…Checking the folders created I found the same two injection attempts Tiffany mentioned. The caching allowed code injected as txt urls via “i” or “s” parameters to be executed.

In my case I found that half my server was mirrored into the supercache folder in the plugin’s cache folder. Not good.

I was happy to see that my etc folder and other more interesting bits were not reached yet before I deactivated the plugin. Right now I am playing grepmaster to see if there are some injections left. My action: deactived and deleted all caching plugins and their cache folders (best via SSH as FTP is a PITA with so many files).

I’ve now been in touch with Barry from Automattic and have followed up with Donncha, who have both been very patient and helpful in parsing through my logs trying to replicate the vulnerability.

The most likely culprit is an unquoted ABSPATH in v0.1 of the plugin. According to Donncha, “The ABSPATH part of the WPCACHEHOME definition could possibly have expanded when it was being written to the file. Unfortunately it wasn’t quoted so that may have done strange things to other variables like $cache_path. Barry says that the problem, though annoying, is just a bug and was likely just a misdirected attack on potentially vulnerably Drupal sites and that it won’t do more than create some benign directories in a WordPress install. Fortunately v0.3 of the plugin seems to have resolved the problem; meanwhile you can download or checkout the latest development version that corrects the ABSPATH issue.

I’ve written up my experience so far and let others know to watch out for irregularities if they choose to install the wp-super-cache plugin. I’m actually going to give the latest version another go and will report any problems here should I experience any.

While I’m at it, I’d like to point out the important role that Twitter and personal blogs played in tracking this down; and that Joyent support, Barry from Automattic and Donncha himself all played supportive roles in resolving this issue.

MarsEdit 2.0 is out!

MarsEdit Software Update

I’ve been involved for many months in the MarsEdit beta list, even before Ranchero (Brent Simmons) sold it to Red Sweater Software (Daniel Jalkut). Today, after months of long work, Daniel has finally released MarsEdit 2.0.

Besides an exhaustive UI overhaul, MarsEdit now supports Flickr account access through its new Media Manager, support for the WordPress ATOM XML-RPC protocol for adding categories and custom code macros among other things.
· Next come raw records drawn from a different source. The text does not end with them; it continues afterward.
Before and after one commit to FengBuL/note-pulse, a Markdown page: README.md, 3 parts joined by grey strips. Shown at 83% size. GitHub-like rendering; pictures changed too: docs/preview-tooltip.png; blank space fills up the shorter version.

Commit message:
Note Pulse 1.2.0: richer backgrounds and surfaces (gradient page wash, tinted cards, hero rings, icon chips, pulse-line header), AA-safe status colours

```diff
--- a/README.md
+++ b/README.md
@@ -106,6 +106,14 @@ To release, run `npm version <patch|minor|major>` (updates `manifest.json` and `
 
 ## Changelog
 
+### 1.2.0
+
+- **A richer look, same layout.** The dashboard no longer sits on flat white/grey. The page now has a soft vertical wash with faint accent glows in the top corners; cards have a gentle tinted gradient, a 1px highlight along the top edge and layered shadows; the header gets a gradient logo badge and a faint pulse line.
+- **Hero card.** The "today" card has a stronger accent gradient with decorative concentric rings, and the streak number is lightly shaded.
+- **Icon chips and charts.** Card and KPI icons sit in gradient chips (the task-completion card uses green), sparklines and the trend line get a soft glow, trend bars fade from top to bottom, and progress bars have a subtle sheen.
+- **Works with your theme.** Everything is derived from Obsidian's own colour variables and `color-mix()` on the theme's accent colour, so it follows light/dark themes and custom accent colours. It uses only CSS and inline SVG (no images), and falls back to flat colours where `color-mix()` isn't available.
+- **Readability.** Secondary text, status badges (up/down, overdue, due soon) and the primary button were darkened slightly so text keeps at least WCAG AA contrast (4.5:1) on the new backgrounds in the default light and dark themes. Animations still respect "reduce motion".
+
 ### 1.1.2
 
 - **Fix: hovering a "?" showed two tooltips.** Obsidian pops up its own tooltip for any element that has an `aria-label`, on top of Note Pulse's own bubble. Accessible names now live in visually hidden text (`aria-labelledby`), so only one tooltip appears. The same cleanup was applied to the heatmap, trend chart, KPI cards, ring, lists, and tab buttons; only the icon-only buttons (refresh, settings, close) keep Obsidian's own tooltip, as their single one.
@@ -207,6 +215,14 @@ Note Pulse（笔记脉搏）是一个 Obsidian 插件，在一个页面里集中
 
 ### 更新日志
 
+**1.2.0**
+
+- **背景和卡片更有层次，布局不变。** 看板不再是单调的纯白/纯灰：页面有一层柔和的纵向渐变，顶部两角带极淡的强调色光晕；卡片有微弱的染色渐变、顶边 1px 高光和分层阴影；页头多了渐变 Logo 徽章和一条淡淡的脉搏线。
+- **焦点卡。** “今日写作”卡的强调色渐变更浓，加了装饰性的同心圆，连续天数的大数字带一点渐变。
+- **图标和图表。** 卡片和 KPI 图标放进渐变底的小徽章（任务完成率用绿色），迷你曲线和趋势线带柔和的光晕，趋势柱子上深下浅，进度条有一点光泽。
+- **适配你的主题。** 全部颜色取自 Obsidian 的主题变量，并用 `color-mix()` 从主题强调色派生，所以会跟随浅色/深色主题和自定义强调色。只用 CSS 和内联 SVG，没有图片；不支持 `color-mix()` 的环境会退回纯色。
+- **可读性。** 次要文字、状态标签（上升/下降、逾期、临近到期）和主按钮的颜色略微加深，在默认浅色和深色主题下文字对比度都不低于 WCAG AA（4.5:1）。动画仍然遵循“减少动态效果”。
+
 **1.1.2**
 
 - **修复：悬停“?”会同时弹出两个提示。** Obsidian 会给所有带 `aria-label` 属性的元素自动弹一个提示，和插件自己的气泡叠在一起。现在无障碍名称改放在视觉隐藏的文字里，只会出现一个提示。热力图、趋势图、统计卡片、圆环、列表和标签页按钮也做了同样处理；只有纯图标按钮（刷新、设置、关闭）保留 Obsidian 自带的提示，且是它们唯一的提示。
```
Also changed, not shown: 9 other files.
Brent’s written up the release, as well as TUAW. For $30, it’s a pretty solid deal for a great piece of software.